“It’s probably a problem with the transmission,” Dad said. He flipped the channel selector knob to the other station that was carrying the game. Not only were the Packers wearing blue uniforms on this channel, but the football field itself looked blue — which, back in those pre-Boise State Smurf Turf days, would have been considered sacrilegious.

Dad shrugged his shoulders and sighed.

“I’ll get a repairman tomorrow,” he said, resigning himself to spending the first Super Sunday afternoon watching the blue-ish Packers trounce the purple-ish Kansas City Chiefs, whose helmets should have been a bright cherry red. It was a minor irritation, but it somehow cast a pall over our enjoyment of the pre-game festivities. This was the first Super Bowl, and we were watching it on our super new color TV. It was supposed to be, you know, super.

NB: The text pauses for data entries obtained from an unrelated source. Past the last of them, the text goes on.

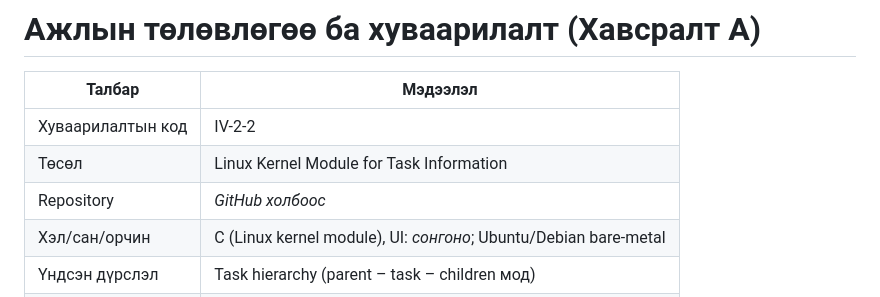
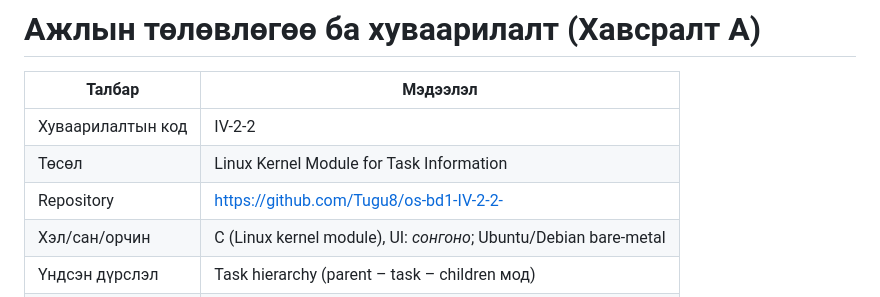
Before and after one commit to Tugu8/os-bd1-IV-2-2-, a Markdown page: docs/TASKS.md, the part around the change. Rendered like a GitHub page.

Commit message:
docs: add repository link
Co-Authored-By: Claude Opus 5.5 <noreply@anthropic.com>

```diff
--- a/docs/TASKS.md
+++ b/docs/TASKS.md
@@ -4,7 +4,7 @@
 |---|---|
 | Хуваарилалтын код | IV-2-2 |
 | Төсөл | Linux Kernel Module for Task Information |
-| Repository | _GitHub холбоос_ |
+| Repository | https://github.com/Tugu8/os-bd1-IV-2-2- |
 | Хэл/сан/орчин | C (Linux kernel module), UI: _сонгоно_; Ubuntu/Debian bare-metal |
 | Үндсэн дүрслэл | Task hierarchy (parent – task – children мод) |
 | Шүүмжлэх баг | II-4-5 (Sudoku Solution Validator) |
```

“At least we can still see the game,” Dad sighed.

Just a few minutes before kickoff, my big brother Bud arrived with Craig, a college friend who hailed from Alberta, Canada. I didn’t know much about Canadians, but my fourth-grade teacher was from Canada, and she was one of the smartest people I knew. So it didn’t surprise me when Craig took one look at the TV and knew there was a problem.

“Why are the Packers wearing blue uniforms?” he asked.

“There’s something wrong with the TV,” Dad said. “I’ll call the repairman tomorrow.”

Craig looked at the TV for a moment. “I don’t think you need a repairman,” he said. “I just think your tint is off a little.” He reached behind the set and began fumbling with buttons. Suddenly our color TV was a black and white.

“Oops,” Craig said. “Wrong button.”

He reached behind the TV again. He must have found the right button, because a moment later color was restored — and perfected. The Green Bay Packers were resplendent in their traditional green and gold uniforms. The Kansas City Chiefs looked crisp and sharp in their white jerseys and cherry red helmets. The field was green, the sky was blue and it was a Super Sunday, indeed.

It amazed me then — and often has since — what a major difference a minor adjustment can make. A pinch of salt, a slight twist of a screw, a well-placed nail or a tweak of a button from someone who knows what they’re doing can change everything. The same principle holds true in matters interpersonal. While there are some hurts that cannot be easily repaired, it’s amazing how often a simple smile, a kind word, a friendly gesture or a gentle touch can change our perspective and alter our mood.

And make everything seem, you know, super.

To read more by Joseph B. Walker, visit josephbwalker.com. Twitter: JoeWalkerSr